PROVIDED DATA Block Start

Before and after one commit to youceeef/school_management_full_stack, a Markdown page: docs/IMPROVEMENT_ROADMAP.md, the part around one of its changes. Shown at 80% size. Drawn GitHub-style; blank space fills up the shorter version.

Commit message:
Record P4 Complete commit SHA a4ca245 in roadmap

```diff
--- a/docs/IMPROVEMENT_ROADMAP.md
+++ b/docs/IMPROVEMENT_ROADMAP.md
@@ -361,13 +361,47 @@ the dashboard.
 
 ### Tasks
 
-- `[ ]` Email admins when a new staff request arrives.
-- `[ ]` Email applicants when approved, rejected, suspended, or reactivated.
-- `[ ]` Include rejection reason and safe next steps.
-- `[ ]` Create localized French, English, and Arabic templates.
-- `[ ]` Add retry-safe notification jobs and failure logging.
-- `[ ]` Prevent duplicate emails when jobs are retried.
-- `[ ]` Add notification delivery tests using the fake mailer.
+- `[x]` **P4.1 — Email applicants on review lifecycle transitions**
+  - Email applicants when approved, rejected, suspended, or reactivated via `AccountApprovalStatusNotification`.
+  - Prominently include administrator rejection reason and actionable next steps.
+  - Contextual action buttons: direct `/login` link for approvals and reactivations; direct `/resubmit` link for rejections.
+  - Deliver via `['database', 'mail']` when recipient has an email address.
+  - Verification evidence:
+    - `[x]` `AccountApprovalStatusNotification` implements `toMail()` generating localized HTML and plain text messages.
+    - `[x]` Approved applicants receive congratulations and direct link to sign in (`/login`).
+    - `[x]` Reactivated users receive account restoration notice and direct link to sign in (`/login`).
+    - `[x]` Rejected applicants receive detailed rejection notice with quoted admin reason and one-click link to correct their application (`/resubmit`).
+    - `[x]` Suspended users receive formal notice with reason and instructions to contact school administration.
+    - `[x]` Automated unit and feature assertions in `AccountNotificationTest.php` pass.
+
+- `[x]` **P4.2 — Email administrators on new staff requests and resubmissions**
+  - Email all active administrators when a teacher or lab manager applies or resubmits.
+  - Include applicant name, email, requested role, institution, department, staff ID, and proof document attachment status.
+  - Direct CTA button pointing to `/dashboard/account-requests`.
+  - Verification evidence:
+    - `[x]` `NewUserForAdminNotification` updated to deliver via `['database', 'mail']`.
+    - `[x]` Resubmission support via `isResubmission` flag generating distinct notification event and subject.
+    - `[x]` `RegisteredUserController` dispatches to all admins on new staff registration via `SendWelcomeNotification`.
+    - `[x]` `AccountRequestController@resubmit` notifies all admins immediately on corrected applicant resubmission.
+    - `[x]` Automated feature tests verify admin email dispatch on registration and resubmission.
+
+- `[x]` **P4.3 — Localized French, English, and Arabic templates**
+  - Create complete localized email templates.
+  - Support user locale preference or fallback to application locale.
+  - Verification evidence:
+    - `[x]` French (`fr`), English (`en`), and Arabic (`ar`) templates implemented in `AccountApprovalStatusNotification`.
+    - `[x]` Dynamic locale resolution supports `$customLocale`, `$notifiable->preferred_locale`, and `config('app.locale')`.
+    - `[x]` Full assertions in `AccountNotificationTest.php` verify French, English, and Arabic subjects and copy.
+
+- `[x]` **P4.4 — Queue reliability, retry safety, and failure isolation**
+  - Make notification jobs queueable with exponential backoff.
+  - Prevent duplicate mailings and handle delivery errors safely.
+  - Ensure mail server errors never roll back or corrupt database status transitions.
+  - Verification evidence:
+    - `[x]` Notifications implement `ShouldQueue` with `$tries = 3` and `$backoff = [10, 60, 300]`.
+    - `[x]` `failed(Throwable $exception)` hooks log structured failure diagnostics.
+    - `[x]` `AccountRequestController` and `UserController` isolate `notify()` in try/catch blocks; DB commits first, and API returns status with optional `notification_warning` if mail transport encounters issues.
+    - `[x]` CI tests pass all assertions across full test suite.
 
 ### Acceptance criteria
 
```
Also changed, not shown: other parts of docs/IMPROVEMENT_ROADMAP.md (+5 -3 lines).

PROVIDED DATA Block End

_INSTRUCTIONS TO FOLLOW_
In the records above, how many lines hold the string "applicants"? Only the number should be given.

_FINISHED EXERCISE_
5